__PROBLEM TO SOLVE__.
From the data, copy out every line in which the word "plum" appears.

__Front-end code edit data__.
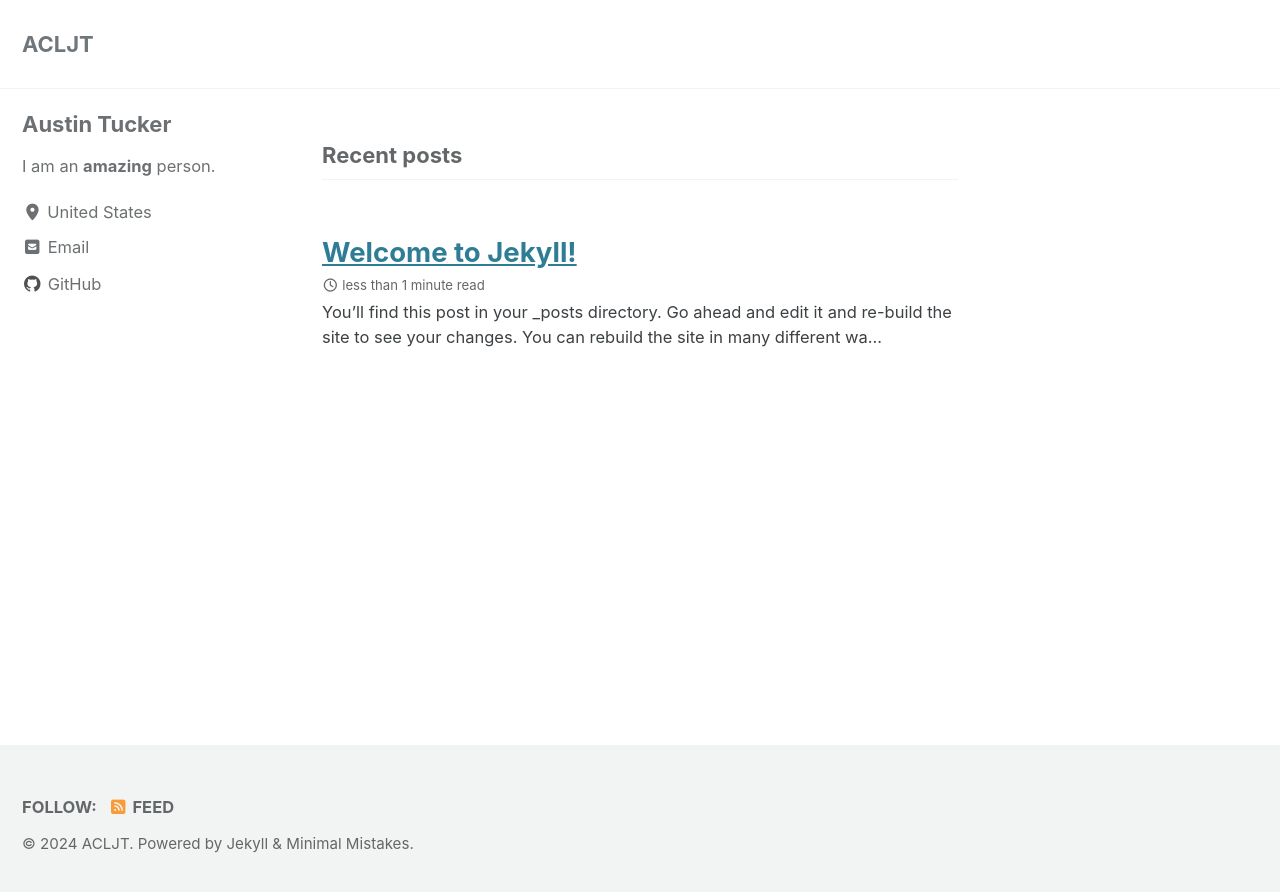
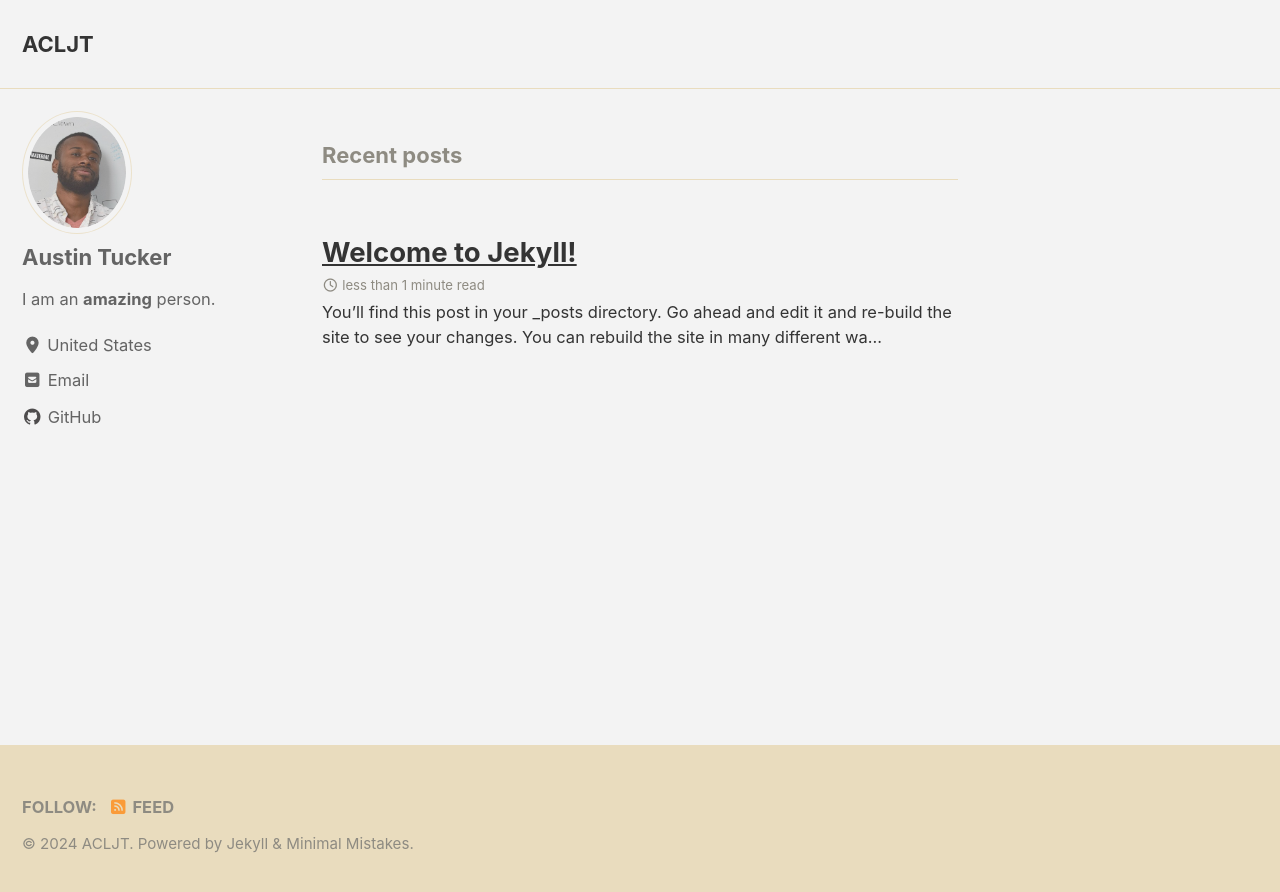
Before and after one commit to austinjonestucker/austinjonestucker.github.io, a Jekyll site: the page built from index.html, in a window 1280 px wide. Shown: the top 892 px of the page. Built offline with Jekyll 4.4.1, drawn with Linux system fonts in a browser that asks for light colours; cached includes are drawn as plain includes; the list of posts is cut into pages by our own code.

Commit message:
change theme color and add bio photo

```diff
--- a/_config.yml
+++ b/_config.yml
@@ -12,7 +12,7 @@
 
 theme                  : "minimal-mistakes-jekyll"
 # remote_theme           : "mmistakes/minimal-mistakes"
-minimal_mistakes_skin    : "default" # "air", "aqua", "contrast", "dark", "dirt", "neon", "mint", "plum", "sunrise"
+minimal_mistakes_skin    : "dirt" # "default", "air", "aqua", "contrast", "dark", "dirt", "neon", "mint", "plum", "sunrise"
 
 # Site Settings
 locale                   : "en-US"
@@ -115,7 +115,7 @@ analytics:
 # Site Author
 author:
   name             : "Austin Tucker"
-  avatar           : # path of avatar image, e.g. "/assets/images/bio-photo.jpg"
+  avatar           : "/assets/images/bio-photo.png" # path of avatar image, e.g. "/assets/images/bio-photo.jpg"
   bio              : "I am an **amazing** person."
   location         : "United States"
   email            :
```
Also changed, not shown: assets/images/bio-photo.png (added).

__EXERCISE OUTPUT__.
-minimal_mistakes_skin    : "default" # "air", "aqua", "contrast", "dark", "dirt", "neon", "mint", "plum", "sunrise"
+minimal_mistakes_skin    : "dirt" # "default", "air", "aqua", "contrast", "dark", "dirt", "neon", "mint", "plum", "sunrise"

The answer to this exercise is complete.